What follows is an email I sent to Michael Gerson, former speechwriter for the second George Bush, reacting to a line in an article in today’s Washington Post.

Dear Mr. Gerson:

I enjoyed your article in this morning’s Washington Post and I agree with your main point:  presidents and candidates should use speechwriters.  Perhaps this is because I am also a former speechwriter, although on a far lower level:  I was speechwriter for several years for SEC Chairman Richard Breeden.

I write, as the author of a forthcoming biography of Seward, to quarrel with your comment about Seward’s role in Lincoln’s first inaugural address.  You state that:  “William Seward contributed to Lincoln’s first inaugural, though it was Lincoln’s edits that gave the speech its music.”

When Seward first saw Lincoln’s draft address, the critical sentence read:  “All the power at my disposal will be used to reclaim the public property and places which have fallen; to hold, occupy and possess these, and all other property and places belonging to the government, and to collect the duties on imports; but beyond what may be necessary for these objects, there will be no invasion of any state.”  At this time, dozens of federal forts, custom houses, and post offices were in rebel hands.  Lincoln, in this sentence, threatened to use “all the power at my disposal” to recapture all these places.
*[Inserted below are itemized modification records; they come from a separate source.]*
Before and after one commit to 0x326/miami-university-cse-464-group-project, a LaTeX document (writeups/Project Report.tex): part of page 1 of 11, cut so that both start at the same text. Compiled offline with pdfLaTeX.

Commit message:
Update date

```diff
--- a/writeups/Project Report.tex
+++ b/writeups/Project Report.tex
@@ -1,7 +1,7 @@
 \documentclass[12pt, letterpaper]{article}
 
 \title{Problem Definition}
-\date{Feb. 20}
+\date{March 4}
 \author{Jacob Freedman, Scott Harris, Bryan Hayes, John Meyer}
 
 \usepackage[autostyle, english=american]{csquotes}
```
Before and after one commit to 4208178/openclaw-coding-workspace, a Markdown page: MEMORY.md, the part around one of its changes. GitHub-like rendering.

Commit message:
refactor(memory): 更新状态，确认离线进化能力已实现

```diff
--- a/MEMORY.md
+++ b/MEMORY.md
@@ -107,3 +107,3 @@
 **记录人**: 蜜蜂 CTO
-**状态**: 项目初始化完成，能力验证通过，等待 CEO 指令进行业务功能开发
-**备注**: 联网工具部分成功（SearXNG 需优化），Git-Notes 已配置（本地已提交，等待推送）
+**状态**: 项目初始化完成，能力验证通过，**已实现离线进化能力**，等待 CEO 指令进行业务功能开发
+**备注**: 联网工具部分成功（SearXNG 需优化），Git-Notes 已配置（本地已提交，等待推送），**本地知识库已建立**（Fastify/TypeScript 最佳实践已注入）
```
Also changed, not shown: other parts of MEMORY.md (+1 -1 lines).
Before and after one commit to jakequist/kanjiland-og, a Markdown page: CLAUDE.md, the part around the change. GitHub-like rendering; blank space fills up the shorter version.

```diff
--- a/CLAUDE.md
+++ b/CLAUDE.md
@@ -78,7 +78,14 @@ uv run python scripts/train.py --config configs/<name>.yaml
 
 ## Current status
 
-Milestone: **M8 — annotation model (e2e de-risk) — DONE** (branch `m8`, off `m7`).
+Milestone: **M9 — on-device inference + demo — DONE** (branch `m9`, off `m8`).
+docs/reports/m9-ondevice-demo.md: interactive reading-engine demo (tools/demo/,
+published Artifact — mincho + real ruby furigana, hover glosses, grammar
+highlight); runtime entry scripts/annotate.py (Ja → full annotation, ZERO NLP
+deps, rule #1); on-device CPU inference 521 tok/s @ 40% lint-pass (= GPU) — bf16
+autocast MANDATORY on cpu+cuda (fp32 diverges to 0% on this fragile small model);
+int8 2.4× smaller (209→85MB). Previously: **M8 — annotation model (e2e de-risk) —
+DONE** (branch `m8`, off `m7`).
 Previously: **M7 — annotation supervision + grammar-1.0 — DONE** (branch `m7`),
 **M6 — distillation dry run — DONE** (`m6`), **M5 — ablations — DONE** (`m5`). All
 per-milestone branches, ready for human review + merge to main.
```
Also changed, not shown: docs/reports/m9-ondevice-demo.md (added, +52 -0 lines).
Seward objected strenuously.  He warned Lincoln that, if he gave the inaugural in this form, he would drive the border states into the arms of the seceded states.  Lincoln did not accept Seward’s specific wording for this sentence, but he did make a critical change; he eliminated the threat to attack and recapture the forts already in rebel hands, saying only that he would hold the few forts still in federal hands.

Lincoln’s printed draft address concluded as follows:  “In your hands, my dissatisfied fellow countrymen, and not in mine, is the momentous issue of civil war.  The government will not assail you, unless you first assail it.  You can have no conflict, without being yourselves the aggressors.  You have no oath registered in Heaven to destroy the government, while I shall have the most solemn one to “preserve, protect and defend” it.  You can forbear the assault upon it; I can not shrink from the defense of it.  With you, and not with me, is the solemn question, ‘Shall it be peace, or a sword?’”

This section of Lincoln’s draft has a music:  a martial music.  The repeated use of italics, at least for me, is harsh.  The last word in the draft is “sword.”  Most southerners, reading this paragraph, would assume that Lincoln viewed Civil War as inevitable, and merely wanted to try to assign blame for the war upon the South.

Again, Seward objected.  He insisted that the speech needed to end with “some words of affection,” some words of “calm and cheerful confidence.”  Seward provided Lincoln with two draft conclusions; the one in his own handwriting read:

“I close.  We are not we must not be aliens or enemies but fellow countrymen and brethren.  Although passion has strained our bonds of affection too hardly they must not, I am sure they will not be broken.  The mystic chords which proceeding from so many battle fields and so many patriot graves pass through all the hearts and all the hearths in this broad continent of ours will yet again harmonize in their ancient music when breathed upon by the guardian angel of the nation.”

This has a music too, a far softer and more inviting music.  Lincoln improved upon Seward’s draft, but in my view Lincoln’s improvements to Seward’s draft were far less important than Seward’s improvements to Lincoln’s draft.

Ask yourself:  what would have been the result if Lincoln had given the speech in the form in which he handed it to Seward?  Lincoln would have strengthened secession sentiment in the border states, perhaps lost another state even before the events at Fort Sumter.

Or think about this question:  what would have been the result if Lincoln had used Seward’s conclusion rather than his own revised conclusion?  Not much would really have changed; Lincoln’s speech would be less famous than it is today, but his affection for and faith in the Union would have been clear for his immediate audience.

In short I think, in this case at least, you give too little credit to the speechwriter.